“Because of its beauty, significance in the artist’s career, and role in the wider appreciation of such artistic achievements, it would be a profound misfortune if this beguiling work could not be retained in this country.”
The committee made its recommendation on the grounds that the painting met all three of the Waverley criteria: being closely connected with our history and national life; of outstanding aesthetic importance; and of outstanding significance for the study of the development of Cézanne’s artistic style, as well as impressionist collections in the UK.
The decision on the export licence application for the paintings will be deferred for a period ending on Sunday 31 July inclusive. At the end of the first deferral period owners will have a consideration period of 15 Business Days to consider any offer(s) to purchase the pair of paintings at the recommended price of £10 million. The second deferral period will commence following the signing of an Option Agreement and will last for six months.
Offers from public bodies for less than the recommended price through the private treaty sale arrangements, where appropriate, may also be considered by the minister. Such purchases frequently offer substantial financial benefit to a public institution wishing to acquire the item.
Notes to editors
- Organisations or individuals interested in purchasing the pair of paintings should contact the RCEWA on 0845 300 6200.

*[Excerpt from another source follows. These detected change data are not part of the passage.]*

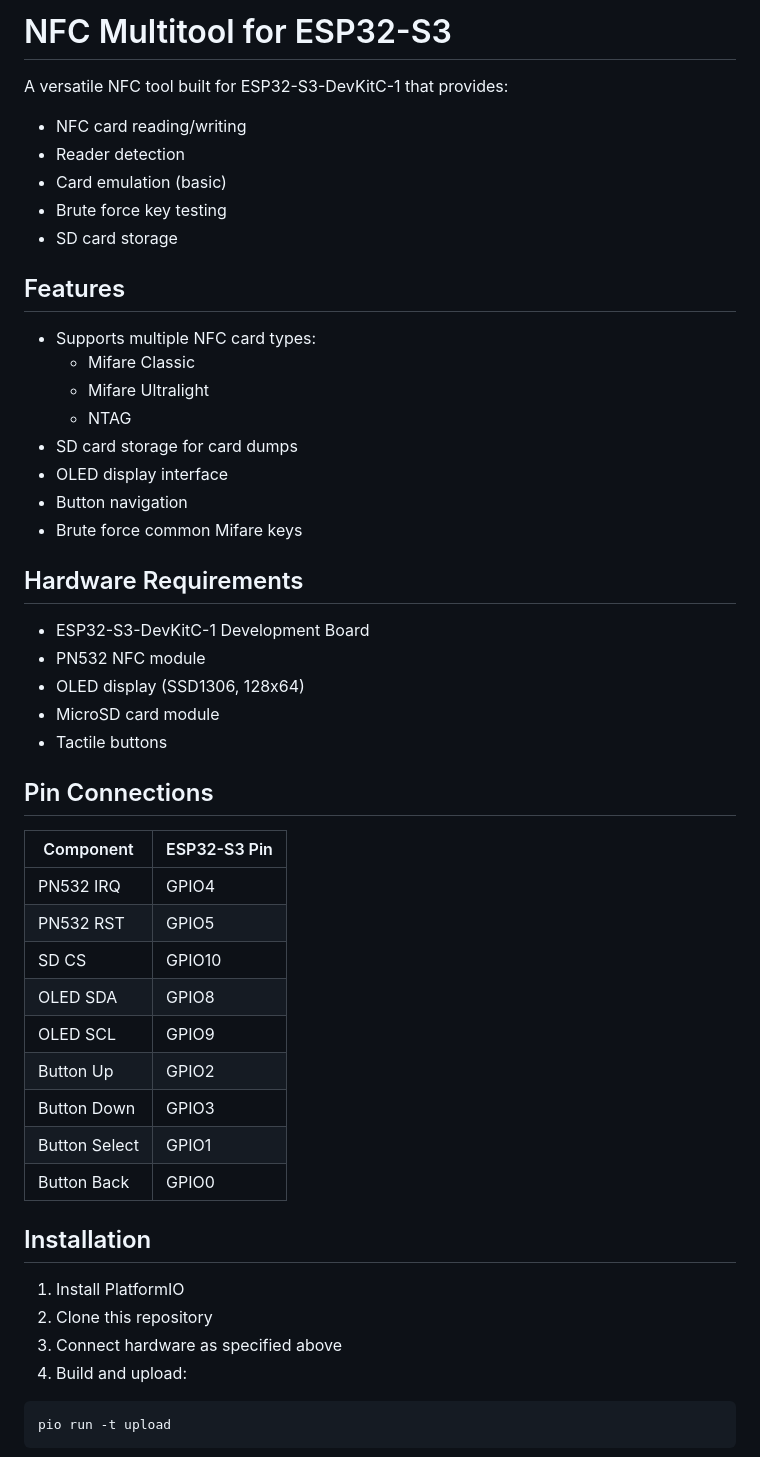
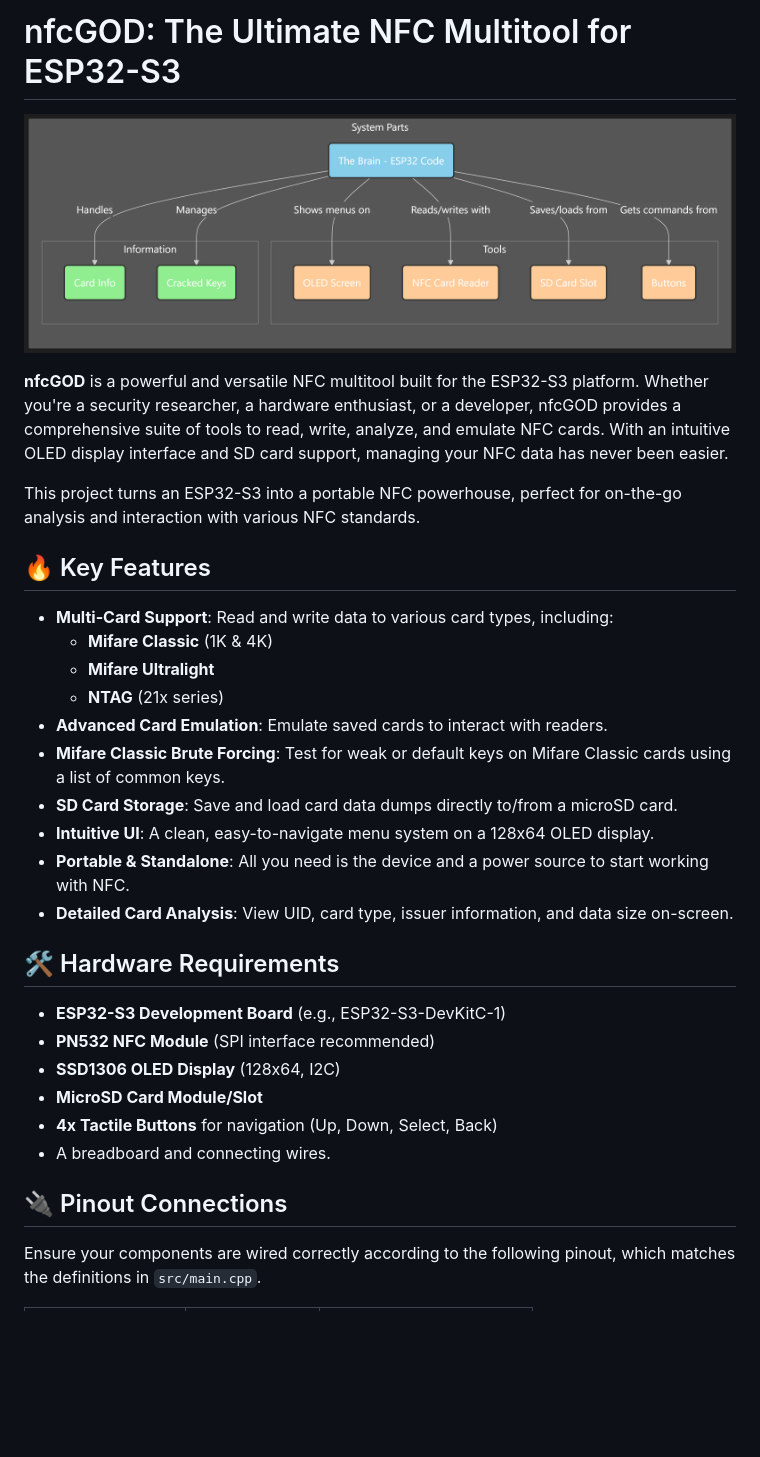
Before and after one commit to indiana2021/NFC_SOURCE_esp32, a Markdown page: README.md, the part around the change printed below. GitHub-like rendering; pictures changed too: graph.png (added); blank space fills up the shorter version.

Commit message:
Upload project files

````diff
--- a/README.md
+++ b/README.md
@@ -1,52 +1,34 @@
-# NFC Multitool for ESP32-S3
+# nfcGOD: The Ultimate NFC Multitool for ESP32-S3
 
-A versatile NFC tool built for ESP32-S3-DevKitC-1 that provides:
-- NFC card reading/writing
-- Reader detection
-- Card emulation (basic)
-- Brute force key testing
-- SD card storage
+![Project Banner](graph.png)
 
-## Features
+**nfcGOD** is a powerful and versatile NFC multitool built for the ESP32-S3 platform. Whether you're a security researcher, a hardware enthusiast, or a developer, nfcGOD provides a comprehensive suite of tools to read, write, analyze, and emulate NFC cards. With an intuitive OLED display interface and SD card support, managing your NFC data has never been easier.
 
-- Supports multiple NFC card types:
-  - Mifare Classic
-  - Mifare Ultralight
-  - NTAG
-- SD card storage for card dumps
-- OLED display interface
-- Button navigation
-- Brute force common Mifare keys
+This project turns an ESP32-S3 into a portable NFC powerhouse, perfect for on-the-go analysis and interaction with various NFC standards.
 
-## Hardware Requirements
+## 🔥 Key Features
 
-- ESP32-S3-DevKitC-1 Development Board
-- PN532 NFC module
-- OLED display (SSD1306, 128x64)
-- MicroSD card module
-- Tactile buttons
+- **Multi-Card Support**: Read and write data to various card types, including:
+  - **Mifare Classic** (1K & 4K)
+  - **Mifare Ultralight**
+  - **NTAG** (21x series)
+- **Advanced Card Emulation**: Emulate saved cards to interact with readers.
+- **Mifare Classic Brute Forcing**: Test for weak or default keys on Mifare Classic cards using a list of common keys.
+- **SD Card Storage**: Save and load card data dumps directly to/from a microSD card.
+- **Intuitive UI**: A clean, easy-to-navigate menu system on a 128x64 OLED display.
+- **Portable & Standalone**: All you need is the device and a power source to start working with NFC.
+- **Detailed Card Analysis**: View UID, card type, issuer information, and data size on-screen.
 
-## Pin Connections
+## 🛠️ Hardware Requirements
 
-| Component | ESP32-S3 Pin |
-|-----------|-------------|
-| PN532 IRQ | GPIO4 |
-| PN532 RST | GPIO5 |
-| SD CS     | GPIO10 |
-| OLED SDA  | GPIO8 |
-| OLED SCL  | GPIO9 |
-| Button Up | GPIO2 |
-| Button Down | GPIO3 |
-| Button Select | GPIO1 |
-| Button Back | GPIO0 |
+- **ESP32-S3 Development Board** (e.g., ESP32-S3-DevKitC-1)
+- **PN532 NFC Module** (SPI interface recommended)
+- **SSD1306 OLED Display** (128x64, I2C)
+- **MicroSD Card Module/Slot**
+- **4x Tactile Buttons** for navigation (Up, Down, Select, Back)
+- A breadboard and connecting wires.
 
-## Installation
+## 🔌 Pinout Connections
 
-1. Install PlatformIO
-2. Clone this repository
-3. Connect hardware as specified above
-4. Build and upload:
-```bash
-pio run -t upload
-```
+Ensure your components are wired correctly according to the following pinout, which matches the definitions in `src/main.cpp`.
 
````
Also changed, not shown: other parts of README.md (+91 -22 lines), program_flow.md (added, +63 -0 lines), 2 other files.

- Details of the paintings are as follows: Paul Cézanne (1839-1906) Farm in Normandy, Summer (Hattenville), (Ferme Normande, Été (Hattenville)) Oil on canvas, 49.5 x 65.7 cm. Unsigned Painted around 1882 Private Collection
- Provenance: Victor Chocquet. Paris Mme veuve Chocquet (née Marie Buisson), 1891 Galerie Georges Petit, Paris, Chocquet Collection sale, 1 – 4 July, 1899, no. 11 (as L’Été) Alexandre Rosenberg, Paris Galerie Bernheim-Jeune, Paris Auguste Pellerin, Paris (15 January 1900) Ambroise Vollard, Paris Galerie Etienne Bignou, Paris Alex Reid & Lefévre, London Samuel Courtauld, purchased from the above, June 1937 for £2,500 Bequeathed to Christabel McLaren, Lady Aberconway, 1947 Thence by descent On loan to the Courtauld Gallery, London (L.P.1997.XX.13)
- The Reviewing Committee on the Export of Works of Art and Objects of Cultural Interest is an independent body, serviced by Arts Council England (ACE), which advises the Secretary of State for Digital, Culture, Media and Sport on whether a cultural object, intended for export, is of national importance under specified criteria.
- Arts Council England is the national development agency for creativity and culture. Its strategic vision in Let’s Create is that, by 2030, England should be a country in which the creativity of everyone is valued and given the chance to flourish and where everyone has access to a remarkable range of high-quality cultural experiences. ACE invests public money from the government and the National Lottery to support the sector and deliver the vision. Following the Covid-19 crisis, ACE developed a £160 million Emergency Response Package, with nearly 90 per cent coming from the National Lottery, for organisations and individuals needing support. It is also one of the bodies administering the government’s unprecedented £1.96 billion Culture Recovery Fund.